Remember how I told you I recently taught my son to ride his bike without training wheels? Well, now all he wants to do is ride. This is not in and of itself a bad thing; however, because of the influx of traffic on our little country road due to both gas wells and coal mines, it is not safe for him to ride alone.
Remember also how I told you that I was getting in shape so that I could spend more quality time with my children? Good. Now combine the two things of which I’ve just reminded you, and you will see where I’m going here.
Yes, that’s right. For the first time in years, I rode a bicycle.
It wasn’t a bicycle built for two, nor was it a bicycle built for me. It is my middle daughter’s bike, a Mongoose that is definitely a bit too small for me. (Especially the seat; it nearly disappears when I sit down.)
My dear husband – who is the first to say that he has the right to remain silent, but lacks the ability – informed me that I look like the bear at the circus when riding the thing. Having never been to a circus, I can’t be sure if that is true, but I know enough to know that it wasn’t a compliment.
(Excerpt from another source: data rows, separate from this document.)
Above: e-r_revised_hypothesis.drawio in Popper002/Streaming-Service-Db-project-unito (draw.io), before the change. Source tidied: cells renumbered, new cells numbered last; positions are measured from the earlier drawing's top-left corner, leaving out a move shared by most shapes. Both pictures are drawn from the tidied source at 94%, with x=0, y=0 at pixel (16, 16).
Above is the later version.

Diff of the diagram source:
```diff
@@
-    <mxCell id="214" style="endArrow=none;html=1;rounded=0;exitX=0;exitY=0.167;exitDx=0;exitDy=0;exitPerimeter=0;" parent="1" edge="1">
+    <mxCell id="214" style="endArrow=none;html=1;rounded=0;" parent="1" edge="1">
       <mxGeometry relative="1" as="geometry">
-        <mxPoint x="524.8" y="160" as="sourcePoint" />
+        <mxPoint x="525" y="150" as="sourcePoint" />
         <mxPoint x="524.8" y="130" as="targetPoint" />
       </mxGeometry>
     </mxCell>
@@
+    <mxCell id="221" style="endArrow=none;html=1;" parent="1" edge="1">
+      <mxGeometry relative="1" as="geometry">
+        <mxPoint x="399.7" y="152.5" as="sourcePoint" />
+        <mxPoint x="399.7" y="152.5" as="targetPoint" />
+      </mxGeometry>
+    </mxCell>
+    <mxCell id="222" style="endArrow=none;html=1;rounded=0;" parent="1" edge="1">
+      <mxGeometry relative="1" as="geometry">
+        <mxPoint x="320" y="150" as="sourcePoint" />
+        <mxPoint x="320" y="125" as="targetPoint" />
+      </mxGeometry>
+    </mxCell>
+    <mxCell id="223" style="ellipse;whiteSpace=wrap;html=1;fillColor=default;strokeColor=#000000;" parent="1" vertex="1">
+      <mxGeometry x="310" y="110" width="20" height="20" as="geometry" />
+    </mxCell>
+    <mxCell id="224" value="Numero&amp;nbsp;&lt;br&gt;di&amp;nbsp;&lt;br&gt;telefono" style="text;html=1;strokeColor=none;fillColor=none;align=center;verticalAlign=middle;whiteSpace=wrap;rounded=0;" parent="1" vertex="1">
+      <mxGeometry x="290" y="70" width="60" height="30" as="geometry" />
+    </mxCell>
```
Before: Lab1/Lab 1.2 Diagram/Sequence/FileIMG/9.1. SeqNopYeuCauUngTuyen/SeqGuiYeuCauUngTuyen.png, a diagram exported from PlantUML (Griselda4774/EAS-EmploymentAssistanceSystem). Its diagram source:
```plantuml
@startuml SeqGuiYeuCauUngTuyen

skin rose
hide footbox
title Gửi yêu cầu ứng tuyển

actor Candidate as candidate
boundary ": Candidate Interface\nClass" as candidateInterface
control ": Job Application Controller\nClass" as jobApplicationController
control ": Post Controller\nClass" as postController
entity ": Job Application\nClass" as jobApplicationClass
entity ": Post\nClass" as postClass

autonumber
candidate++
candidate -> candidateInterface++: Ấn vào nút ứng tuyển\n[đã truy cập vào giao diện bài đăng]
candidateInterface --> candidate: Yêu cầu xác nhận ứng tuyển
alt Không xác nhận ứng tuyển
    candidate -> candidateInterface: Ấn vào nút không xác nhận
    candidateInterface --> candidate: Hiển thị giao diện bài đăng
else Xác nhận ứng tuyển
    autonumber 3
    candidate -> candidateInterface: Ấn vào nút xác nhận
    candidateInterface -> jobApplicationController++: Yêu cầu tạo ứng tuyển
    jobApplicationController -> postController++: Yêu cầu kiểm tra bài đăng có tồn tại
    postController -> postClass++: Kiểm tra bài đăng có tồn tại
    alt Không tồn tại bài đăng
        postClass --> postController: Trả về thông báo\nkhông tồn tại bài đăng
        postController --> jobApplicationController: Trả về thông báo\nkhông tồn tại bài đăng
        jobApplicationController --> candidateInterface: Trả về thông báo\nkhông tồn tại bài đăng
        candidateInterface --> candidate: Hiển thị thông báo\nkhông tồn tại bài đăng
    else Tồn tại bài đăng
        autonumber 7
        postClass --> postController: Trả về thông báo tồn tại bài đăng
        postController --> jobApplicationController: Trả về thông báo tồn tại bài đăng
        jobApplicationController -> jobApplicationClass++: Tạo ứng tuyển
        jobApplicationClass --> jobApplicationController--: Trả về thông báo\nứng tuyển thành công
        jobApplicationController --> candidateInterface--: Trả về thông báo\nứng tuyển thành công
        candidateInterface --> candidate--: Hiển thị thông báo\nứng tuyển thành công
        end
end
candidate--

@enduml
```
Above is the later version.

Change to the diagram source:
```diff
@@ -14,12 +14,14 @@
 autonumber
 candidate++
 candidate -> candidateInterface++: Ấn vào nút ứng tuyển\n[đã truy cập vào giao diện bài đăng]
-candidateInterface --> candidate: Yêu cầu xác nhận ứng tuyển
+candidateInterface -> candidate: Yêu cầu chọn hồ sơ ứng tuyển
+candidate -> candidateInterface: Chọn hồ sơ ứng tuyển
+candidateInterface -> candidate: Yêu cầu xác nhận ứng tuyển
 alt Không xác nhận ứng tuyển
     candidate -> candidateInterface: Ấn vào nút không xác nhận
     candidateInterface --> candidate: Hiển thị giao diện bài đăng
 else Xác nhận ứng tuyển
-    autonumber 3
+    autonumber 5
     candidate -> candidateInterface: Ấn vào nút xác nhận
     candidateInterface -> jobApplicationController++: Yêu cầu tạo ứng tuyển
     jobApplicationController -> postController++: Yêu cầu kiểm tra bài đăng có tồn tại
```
Regardless of my appearance or my husband’s apparent embarrassment, I rode bikes with my son for nearly half an hour that evening. My son took great joy in the fact that, while only having been able to ride for about a week, he was capable of beating me in a race already. I didn’t even let him win! It must be a different set of muscles used for pedaling versus running, because I really couldn’t beat him. After only about five minutes, my legs burned like I had set them afire. After 10 minutes, they felt like jelly. After 15 minutes, they were nearly numb. After 20, I called it quits.
We were about a tenth of a mile from the house when I said I had to stop, so I told him we could race back to the driveway. He said he was going to see how far up it he could go. As we got closer, I decided that I would do the same. I stood up on the pedals to help myself pump harder, and I was really picking up speed as I started up the graveled lane.
Then the chain popped the gear sprocket and – in slow motion, it seemed – I went down. Surprisingly, I landed on my feet. Perhaps it would have been better had I hit the ground. The left pedal hit my left shin halfway between knee and ankle, while the right handlebar hit my right knee.
Somehow I managed to put the bike away and limp to the house. Ice and ibuprofen were the only things I grabbed on the way to bed. I propped up my legs and prayed for death. When morning came, I was so stiff – and purple – I couldn’t stand it.
Once I can bend my knees again, I will be back out there. In the meantime, though, I may try to find a taller bike with a larger seat, and perhaps knee pads also would be wise.
Laura Zoeller can be reached at firstname.lastname@example.org.